Published by Harper
Publication date: October 16, 2018
Genres: Book Clubs, Contemporary, Fiction, Historical, Literary, Social Issues
Willa and her husband Iano are stuck in a situation that strikes fear in the heart of anyone in midlife—she’s newly unemployed and the college where he had tenure closed and he’s been forced to take an entry-level at a small school in Philadelphia. His father is a morbidly obese, deaf, virulent racist who lives with them because his wife died. Their 26-year-old daughter, Antigone (“Tig”), has moved home after years working for a non-profit in Cuba and their son, Zeke, with his ruinous student loans and no job, has also moved in, along with his newborn son. Compounding the issue is the fact that the home they’ve come back to in New Jersey is in danger of literally collapsing around them. This contemporary life of Job is actually Barbara Kingsolver’s new novel, Unsheltered, a bittersweet look at family life in contemporary America.
In an effort to get the house repaired Willa uses her journalistic skills to investigate getting a grant for the home as a site historical importance. As she starts digging for information, Kingsolver takes the narrative back to the neighborhood’s beginnings in the late 1800s when a high school science teacher, Thatcher Greenwood, moves in with his wife. A time when the house was new but already deemed improperly built and expensive to fix. Poor Thatcher is caught between a group of women who do not accept living on a school teacher’s salary and the principal where he teaches being firmly in the grasp of religious doctrine over scientific fact. This at time when Darwin has published the The Origin of Species and the country is divided into those open to change and those who want to go back to the ‘better’ times before the Civil War.

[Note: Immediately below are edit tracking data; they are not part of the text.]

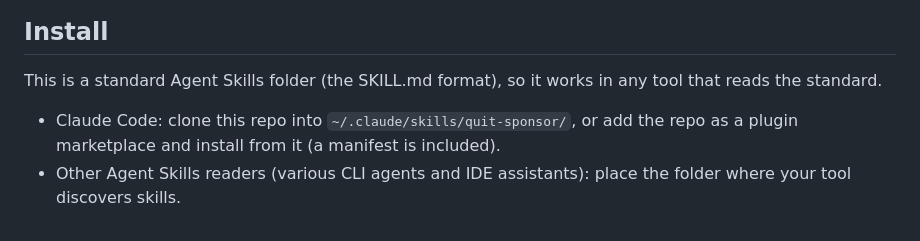
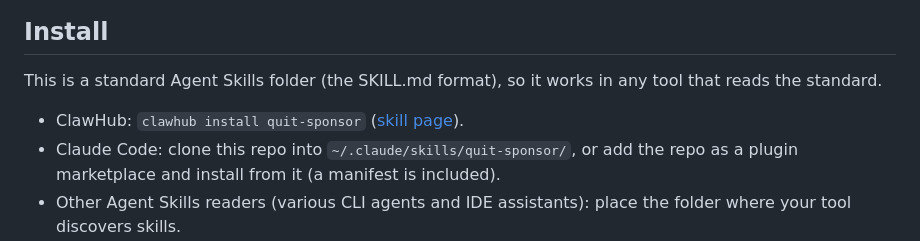
Before and after one commit to metrox-eth/quit-sponsor, a Markdown page: README.md, the part around the change. GitHub-like rendering.

Commit message:
readme: clawhub install line with working skill URL

```diff
--- a/README.md
+++ b/README.md
@@ -24,6 +24,7 @@ The people who would otherwise quit alone: no affordable professional help, no i
 
 This is a standard Agent Skills folder (the SKILL.md format), so it works in any tool that reads the standard.
 
+- ClawHub: `clawhub install quit-sponsor` ([skill page](https://clawhub.ai/skill/quit-sponsor)).
 - Claude Code: clone this repo into `~/.claude/skills/quit-sponsor/`, or add the repo as a plugin marketplace and install from it (a manifest is included).
 - Other Agent Skills readers (various CLI agents and IDE assistants): place the folder where your tool discovers skills.
 
```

It’s not difficult to see the comparisons Kingsolver is drawing in Unsheltered. Vineland, the town where Willa and Thatcher live, is a real one, founded by Charles Landis, a wealthy white man who bought up tens of thousands of acres. He promised riches to anyone who moved there, bought his land, farmed it, and lived by his rules. Not surprisingly it did not go well, with people like Thatcher and the immigrants who showed up for the American Dream, finding themselves on the outs with the establishment and with no dream in sight. Kingsolver twines together the fear and reactionary attitudes of the men currently in power in America with the same kind of men running Vineland. Men for whom Darwinism and science were the greatest threat facing America because it would cause them to lose their hold on power.
What makes Unsheltered so fascinating is how, by taking the past and a time of great upheaval and polarization, Kingsolver applies it to the present. As Willa struggles to hold on to what she’s earned and keep her family from sliding from security into poverty, she is confronted, again and again, by her own daughter. A daughter who lived in Cuba for years and sees her parents as the problem, for wanting to have a lifestyle that perpetuates inequalities and environmental destruction. Reading the exchanges between Tig and Willa made me bristle for Willa’s sake, until I realized that in the minds of the next generation the hopes and desires of parents and grandparents are outlandishly unrealistic. It’s a sobering thought because it challenges the very tenets so many of us have lived by—work hard and at some point, you can relax and reap the rewards of that work. I can’t help but wonder: Is that an outdated notion now?
If this sounds unutterably depressing, don’t despair. I haven’t read Kingsolver in over a decade and was delighted at well she captures the voice I recognize—of world-weary women and parents, while at the same time projecting a voice I know nothing about—that of the future. Unsheltered is not dystopian fiction nor is it dreary reading. Kingsolver gives each of her characters such strong, clear personalities, all while infusing the narrative with her own wit and wisdom. Yes, she draws on politics, but at its heart Unsheltered is a novel of family, aging, relationships, and society. It is the first fiction I’ve read in a long time that really made me think and gave me a new perspective, all while keeping me enthralled. Simply put, this is the kind of reading that’s a gift. You won’t want it to end.